━━━ The data

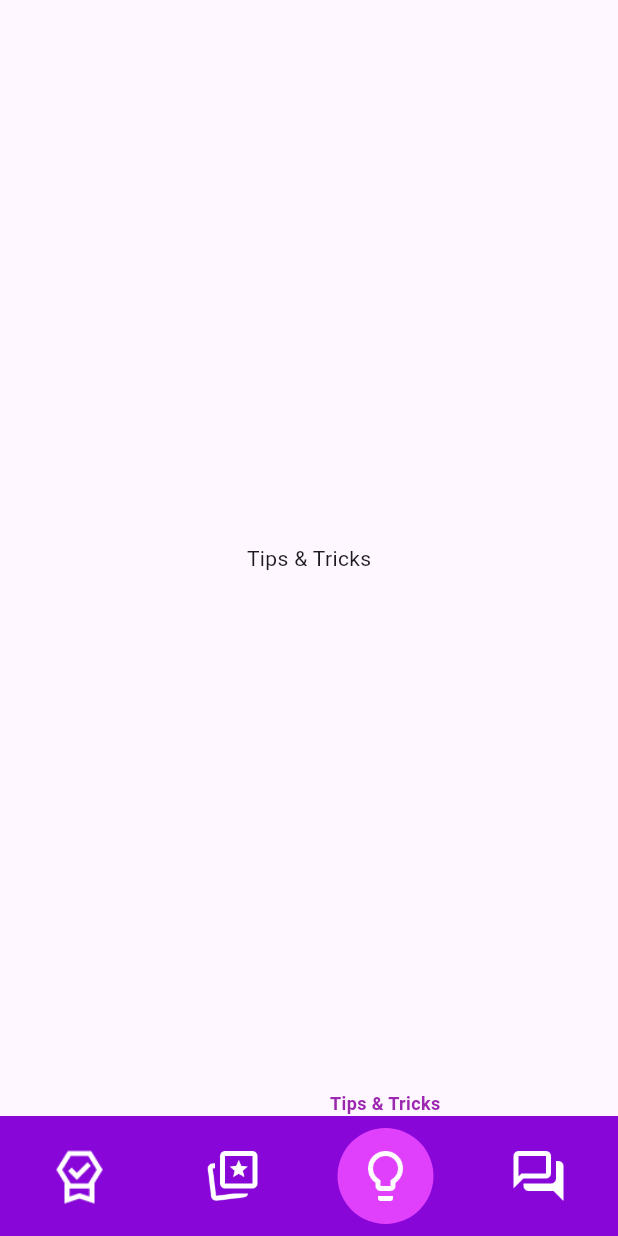
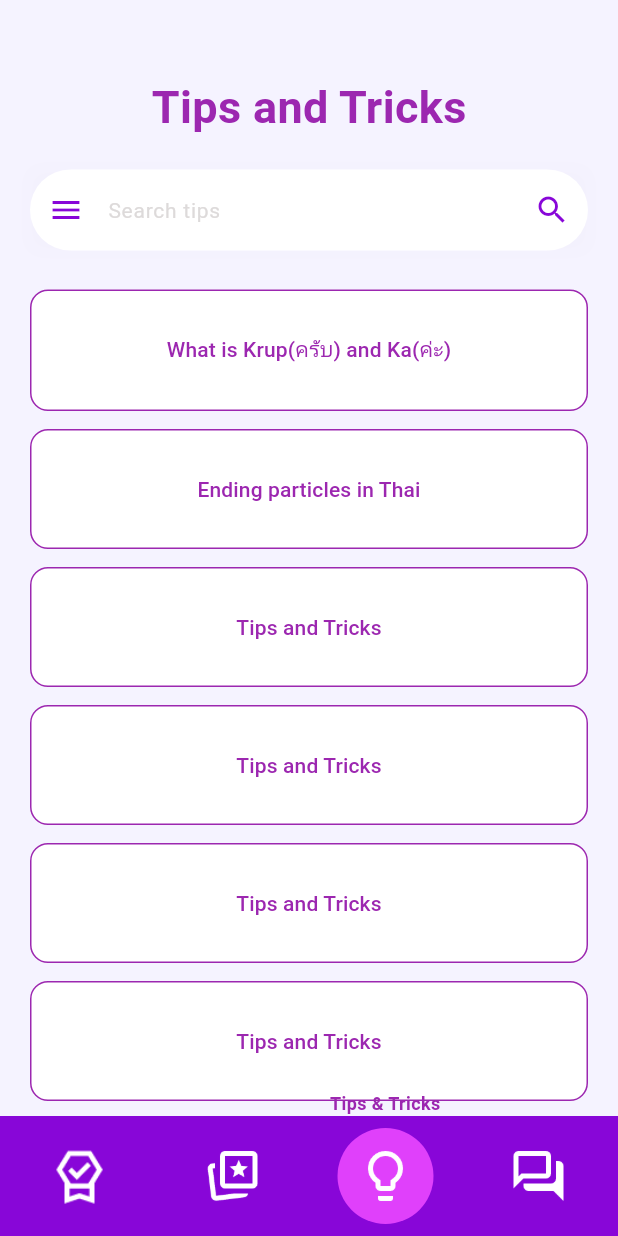
Before and after one commit to PlyJB/283_Mobile_app_gr20, a Flutter app: the screen it shows after launch, item 3 of the bottom bar chosen, on a phone screen of 412 x 824 dp. Run offline on Flutter 3.47's test engine with Material 3 defaults, Android fonts, the phone set to English and light mode, and no system bars; our stand-ins replace flutter_svg.

Commit message:
feat: create tips&Tricks page

```diff
--- /dev/null
+++ b/lib/models/tips_model.dart
@@ -0,0 +1,83 @@
+import 'dart:ui';
+
+class TipsModel {
+  String title;
+  List<Article> articles;
+
+  TipsModel({required this.title, required this.articles});
+
+  static List<TipsModel> getTips() {
+    List<TipsModel> tips = [];
+    tips.add(
+      TipsModel(
+        title: "What is Krup(ครับ) and Ka(ค่ะ)",
+        articles: [
+          Article(
+            article:
+                '"Krup"/ "ครับ" Also spelled as "kup", is a polite ending particle for males. '
+                'It is used in both questions and normal sentences. It is usually pronounced the same as the English word “cup.”',
+          ),
+          Article(
+            article:
+                '"Ka" / "คะ" / "ค่ะ" Also spelled as "kha", is a polite ending particle for females. In normal sentences, it has a falling tone (written as khâ / ค่ะ), and in questions, it has a high tone (written as khá / คะ).',
+          ),
+          Article(
+            article:
+                'Sometimes, when Thai people answer a question with krub or ka, it can mean "yes" or indicate agreement with the question.',
+          ),
+        ],
+      ),
+    );
+    tips.add(
+      TipsModel(
+        title: "Ending particles in Thai",
+        articles: [
+          Article(
+            article:
+                '"na" นะ used to soften your sentence and make it sound more friendly. "na" can be used for both formal and informal context. It can be use along with "ka" or "krup" for example, you can say "khoop khun na ka" or "khop khun na".e',
+          ),
+          Article(
+            article:
+                '"ja" จ่ะ Used in a less formal context, when speaking to friends or someone younger than yourself',
+          ),
+          Article(
+            article:
+                '"lor" เหรอ Used in the context of "really?". Frequently paired with "Jing lor" or "Chai lor" which means "really?".',
+          ),
+        ],
+      ),
+    );
+    tips.add(
+      TipsModel(
+        title: "Tips and Tricks",
+        articles: [Article(article: 'article test1')],
+      ),
+    );
+    tips.add(
+      TipsModel(
+        title: "Tips and Tricks",
+        articles: [Article(article: 'article test2')],
+      ),
+    );
+    tips.add(
+      TipsModel(
+        title: "Tips and Tricks",
+        articles: [Article(article: 'article test3')],
+      ),
+    );
+    tips.add(
+      TipsModel(
+        title: "Tips and Tricks",
+        articles: [Article(article: 'article test4')],
+      ),
+    );
+
+    return tips;
+  }
+}
+
+class Article {
+  final String article;
+
+  Article({required this.article});
+}
--- a/lib/pages/checkCardPic.dart
+++ b/lib/pages/checkCardPic.dart
@@ -1,6 +1,6 @@
 import 'package:flutter/material.dart';
-import 'createCardDetail.dart';
-// import 'camera.dart';
+import 'package:pic2thai/pages/createCardDetail.dart';
+// import 'package:pic2thai/pages/camera.dart';
 
 class CheckCardPic extends StatelessWidget {
   // final String imagePath;
--- a/lib/pages/createCardDetail.dart
+++ b/lib/pages/createCardDetail.dart
@@ -1,4 +1,5 @@
 import 'package:flutter/material.dart';
+import 'package:pic2thai/main.dart';
 import 'package:pic2thai/pages/cardCollection.dart';
 import 'package:pic2thai/pages/checkCardPic.dart';
 
@@ -118,7 +119,7 @@ class _CreatecardDetailState extends State<CreatecardDetail> {
                 onPressed: () {
                   Future.delayed(Duration(milliseconds: 100), () {
                     Navigator.of(context).pushAndRemoveUntil(
-                      MaterialPageRoute(builder: (context) => CheckCardPic()),
+                      MaterialPageRoute(builder: (context) => MyApp()),
                       (route) => false,
                     );
                   });
--- a/lib/pages/tips.dart
+++ b/lib/pages/tips.dart
@@ -1,10 +1,138 @@
 import 'package:flutter/material.dart';
+import 'package:pic2thai/models/tips_model.dart';
+import 'package:pic2thai/pages/tipsDetails.dart';
 
-class TipsPage extends StatelessWidget {
+class TipsPage extends StatefulWidget {
   const TipsPage({super.key});
 
   @override
+  State<TipsPage> createState() => _TipsPageState();
+}
+
+class _TipsPageState extends State<TipsPage> {
+  List<TipsModel> tips = [];
+
+  void _getTips() {
+    setState(() {
+      tips = TipsModel.getTips();
+    });
+  }
+
+  void initState() {
+    super.initState();
+    Future.delayed(Duration.zero, () {
+      _getTips();
+    });
+  }
+
+  Widget _searchBox() {
+    return Container(
+      margin: const EdgeInsets.all(20),
+      decoration: BoxDecoration(
+        boxShadow: [
+          BoxShadow(
+            color: const Color(0xff1D1617).withOpacity(0.01),
+            blurRadius: 10,
+            spreadRadius: 0.0,
+          ),
+        ],
+      ),
+      child: TextField(
+        decoration: InputDecoration(
+          border: OutlineInputBorder(
+            borderRadius: BorderRadius.circular(28),
+            borderSide: BorderSide.none,
+          ),
+          filled: true,
+          fillColor: Colors.white,
+          contentPadding: const EdgeInsets.all(15),
+          hintText: 'Search tips',
+          hintStyle: const TextStyle(color: Color(0xffDDDADA), fontSize: 14),
+          prefixIcon: const Icon(Icons.menu, color: Color(0xFF8806D8)),
+          suffixIcon: const Icon(Icons.search, color: Color(0xFF8806D8)),
+        ),
+      ),
+    );
+  }
+
+  Widget _buildTips(TipsModel tips) {
+    return Container(
+      margin: const EdgeInsets.symmetric(vertical: 6),
+      child: OutlinedButton(
+        style: OutlinedButton.styleFrom(
+          backgroundColor: Colors.white,
+          side: BorderSide(color: Colors.purple),
+          shape: RoundedRectangleBorder(
+            borderRadius: BorderRadius.circular(12),
+          ),
+          padding: const EdgeInsets.symmetric(vertical: 30),
+        ),
+        onPressed: () {
+          Navigator.of(context).push(
+            PageRouteBuilder(
+              pageBuilder:
+                  (context, animation, secondaryAnimation) =>
+                      Tipsdetails(tip: tips),
+              transitionsBuilder: (
+                context,
+                animation,
+                secondaryAnimation,
+                child,
+              ) {
+                return SlideTransition(
+                  position: Tween<Offset>(
+                    begin: Offset(1, 0),
+                    end: Offset(0, 0),
+                  ).animate(animation),
+                  child: child,
+                );
+              },
+            ),
+          );
+        },
+        child: Text(
+          tips.title,
+          textAlign: TextAlign.center,
+          style: const TextStyle(color: Colors.purple),
+        ),
+      ),
+    );
+  }
+
+  @override
   Widget build(BuildContext context) {
-    return Scaffold(body: Center(child: Text('Tips & Tricks')));
+    return Scaffold(
+      backgroundColor: const Color(0xFFF5F3FF),
+      body: Column(
+        children: [
+          SizedBox(height: 30),
+          Padding(
+            padding: EdgeInsets.only(top: 20, left: 20, right: 20),
+            child: Center(
+              child: Text(
+                "Tips and Tricks",
+                style: TextStyle(
+                  fontSize: 30,
+                  fontWeight: FontWeight.bold,
+                  color: Colors.purple,
+                ),
+              ),
+            ),
+          ),
+          _searchBox(),
+          Expanded(
+            child: Padding(
+              padding: EdgeInsets.only(left: 20, right: 20),
+              child: ListView.builder(
+                itemCount: tips.length,
+                itemBuilder: (context, index) {
+                  return _buildTips(tips[index]);
+                },
+              ),
+            ),
+          ),
+        ],
+      ),
+    );
   }
 }
```
Also changed, not shown: lib/main.dart (+4 -4 lines), lib/pages/cardCollection.dart (+20 -9 lines), lib/pages/tipsDetails.dart (+46 -0 lines).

━━━━━━

* [Description of the task]: Reproduce the whole listing verbatim and keep all pictures out of it.

* [Solution for this problem]:
Before and after one commit to PlyJB/283_Mobile_app_gr20, a Flutter app: the screen it shows after launch, item 3 of the bottom bar chosen, on a phone screen of 412 x 824 dp. Run offline on Flutter 3.47's test engine with Material 3 defaults, Android fonts, the phone set to English and light mode, and no system bars; our stand-ins replace flutter_svg.

Commit message:
feat: create tips&Tricks page

```diff
--- /dev/null
+++ b/lib/models/tips_model.dart
@@ -0,0 +1,83 @@
+import 'dart:ui';
+
+class TipsModel {
+  String title;
+  List<Article> articles;
+
+  TipsModel({required this.title, required this.articles});
+
+  static List<TipsModel> getTips() {
+    List<TipsModel> tips = [];
+    tips.add(
+      TipsModel(
+        title: "What is Krup(ครับ) and Ka(ค่ะ)",
+        articles: [
+          Article(
+            article:
+                '"Krup"/ "ครับ" Also spelled as "kup", is a polite ending particle for males. '
+                'It is used in both questions and normal sentences. It is usually pronounced the same as the English word “cup.”',
+          ),
+          Article(
+            article:
+                '"Ka" / "คะ" / "ค่ะ" Also spelled as "kha", is a polite ending particle for females. In normal sentences, it has a falling tone (written as khâ / ค่ะ), and in questions, it has a high tone (written as khá / คะ).',
+          ),
+          Article(
+            article:
+                'Sometimes, when Thai people answer a question with krub or ka, it can mean "yes" or indicate agreement with the question.',
+          ),
+        ],
+      ),
+    );
+    tips.add(
+      TipsModel(
+        title: "Ending particles in Thai",
+        articles: [
+          Article(
+            article:
+                '"na" นะ used to soften your sentence and make it sound more friendly. "na" can be used for both formal and informal context. It can be use along with "ka" or "krup" for example, you can say "khoop khun na ka" or "khop khun na".e',
+          ),
+          Article(
+            article:
+                '"ja" จ่ะ Used in a less formal context, when speaking to friends or someone younger than yourself',
+          ),
+          Article(
+            article:
+                '"lor" เหรอ Used in the context of "really?". Frequently paired with "Jing lor" or "Chai lor" which means "really?".',
+          ),
+        ],
+      ),
+    );
+    tips.add(
+      TipsModel(
+        title: "Tips and Tricks",
+        articles: [Article(article: 'article test1')],
+      ),
+    );
+    tips.add(
+      TipsModel(
+        title: "Tips and Tricks",
+        articles: [Article(article: 'article test2')],
+      ),
+    );
+    tips.add(
+      TipsModel(
+        title: "Tips and Tricks",
+        articles: [Article(article: 'article test3')],
+      ),
+    );
+    tips.add(
+      TipsModel(
+        title: "Tips and Tricks",
+        articles: [Article(article: 'article test4')],
+      ),
+    );
+
+    return tips;
+  }
+}
+
+class Article {
+  final String article;
+
+  Article({required this.article});
+}
--- a/lib/pages/checkCardPic.dart
+++ b/lib/pages/checkCardPic.dart
@@ -1,6 +1,6 @@
 import 'package:flutter/material.dart';
-import 'createCardDetail.dart';
-// import 'camera.dart';
+import 'package:pic2thai/pages/createCardDetail.dart';
+// import 'package:pic2thai/pages/camera.dart';
 
 class CheckCardPic extends StatelessWidget {
   // final String imagePath;
--- a/lib/pages/createCardDetail.dart
+++ b/lib/pages/createCardDetail.dart
@@ -1,4 +1,5 @@
 import 'package:flutter/material.dart';
+import 'package:pic2thai/main.dart';
 import 'package:pic2thai/pages/cardCollection.dart';
 import 'package:pic2thai/pages/checkCardPic.dart';
 
@@ -118,7 +119,7 @@ class _CreatecardDetailState extends State<CreatecardDetail> {
                 onPressed: () {
                   Future.delayed(Duration(milliseconds: 100), () {
                     Navigator.of(context).pushAndRemoveUntil(
-                      MaterialPageRoute(builder: (context) => CheckCardPic()),
+                      MaterialPageRoute(builder: (context) => MyApp()),
                       (route) => false,
                     );
                   });
--- a/lib/pages/tips.dart
+++ b/lib/pages/tips.dart
@@ -1,10 +1,138 @@
 import 'package:flutter/material.dart';
+import 'package:pic2thai/models/tips_model.dart';
+import 'package:pic2thai/pages/tipsDetails.dart';
 
-class TipsPage extends StatelessWidget {
+class TipsPage extends StatefulWidget {
   const TipsPage({super.key});
 
   @override
+  State<TipsPage> createState() => _TipsPageState();
+}
+
+class _TipsPageState extends State<TipsPage> {
+  List<TipsModel> tips = [];
+
+  void _getTips() {
+    setState(() {
+      tips = TipsModel.getTips();
+    });
+  }
+
+  void initState() {
+    super.initState();
+    Future.delayed(Duration.zero, () {
+      _getTips();
+    });
+  }
+
+  Widget _searchBox() {
+    return Container(
+      margin: const EdgeInsets.all(20),
+      decoration: BoxDecoration(
+        boxShadow: [
+          BoxShadow(
+            color: const Color(0xff1D1617).withOpacity(0.01),
+            blurRadius: 10,
+            spreadRadius: 0.0,
+          ),
+        ],
+      ),
+      child: TextField(
+        decoration: InputDecoration(
+          border: OutlineInputBorder(
+            borderRadius: BorderRadius.circular(28),
+            borderSide: BorderSide.none,
+          ),
+          filled: true,
+          fillColor: Colors.white,
+          contentPadding: const EdgeInsets.all(15),
+          hintText: 'Search tips',
+          hintStyle: const TextStyle(color: Color(0xffDDDADA), fontSize: 14),
+          prefixIcon: const Icon(Icons.menu, color: Color(0xFF8806D8)),
+          suffixIcon: const Icon(Icons.search, color: Color(0xFF8806D8)),
+        ),
+      ),
+    );
+  }
+
+  Widget _buildTips(TipsModel tips) {
+    return Container(
+      margin: const EdgeInsets.symmetric(vertical: 6),
+      child: OutlinedButton(
+        style: OutlinedButton.styleFrom(
+          backgroundColor: Colors.white,
+          side: BorderSide(color: Colors.purple),
+          shape: RoundedRectangleBorder(
+            borderRadius: BorderRadius.circular(12),
+          ),
+          padding: const EdgeInsets.symmetric(vertical: 30),
+        ),
+        onPressed: () {
+          Navigator.of(context).push(
+            PageRouteBuilder(
+              pageBuilder:
+                  (context, animation, secondaryAnimation) =>
+                      Tipsdetails(tip: tips),
+              transitionsBuilder: (
+                context,
+                animation,
+                secondaryAnimation,
+                child,
+              ) {
+                return SlideTransition(
+                  position: Tween<Offset>(
+                    begin: Offset(1, 0),
+                    end: Offset(0, 0),
+                  ).animate(animation),
+                  child: child,
+                );
+              },
+            ),
+          );
+        },
+        child: Text(
+          tips.title,
+          textAlign: TextAlign.center,
+          style: const TextStyle(color: Colors.purple),
+        ),
+      ),
+    );
+  }
+
+  @override
   Widget build(BuildContext context) {
-    return Scaffold(body: Center(child: Text('Tips & Tricks')));
+    return Scaffold(
+      backgroundColor: const Color(0xFFF5F3FF),
+      body: Column(
+        children: [
+          SizedBox(height: 30),
+          Padding(
+            padding: EdgeInsets.only(top: 20, left: 20, right: 20),
+            child: Center(
+              child: Text(
+                "Tips and Tricks",
+                style: TextStyle(
+                  fontSize: 30,
+                  fontWeight: FontWeight.bold,
+                  color: Colors.purple,
+                ),
+              ),
+            ),
+          ),
+          _searchBox(),
+          Expanded(
+            child: Padding(
+              padding: EdgeInsets.only(left: 20, right: 20),
+              child: ListView.builder(
+                itemCount: tips.length,
+                itemBuilder: (context, index) {
+                  return _buildTips(tips[index]);
+                },
+              ),
+            ),
+          ),
+        ],
+      ),
+    );
   }
 }
```
Also changed, not shown: lib/main.dart (+4 -4 lines), lib/pages/cardCollection.dart (+20 -9 lines), lib/pages/tipsDetails.dart (+46 -0 lines).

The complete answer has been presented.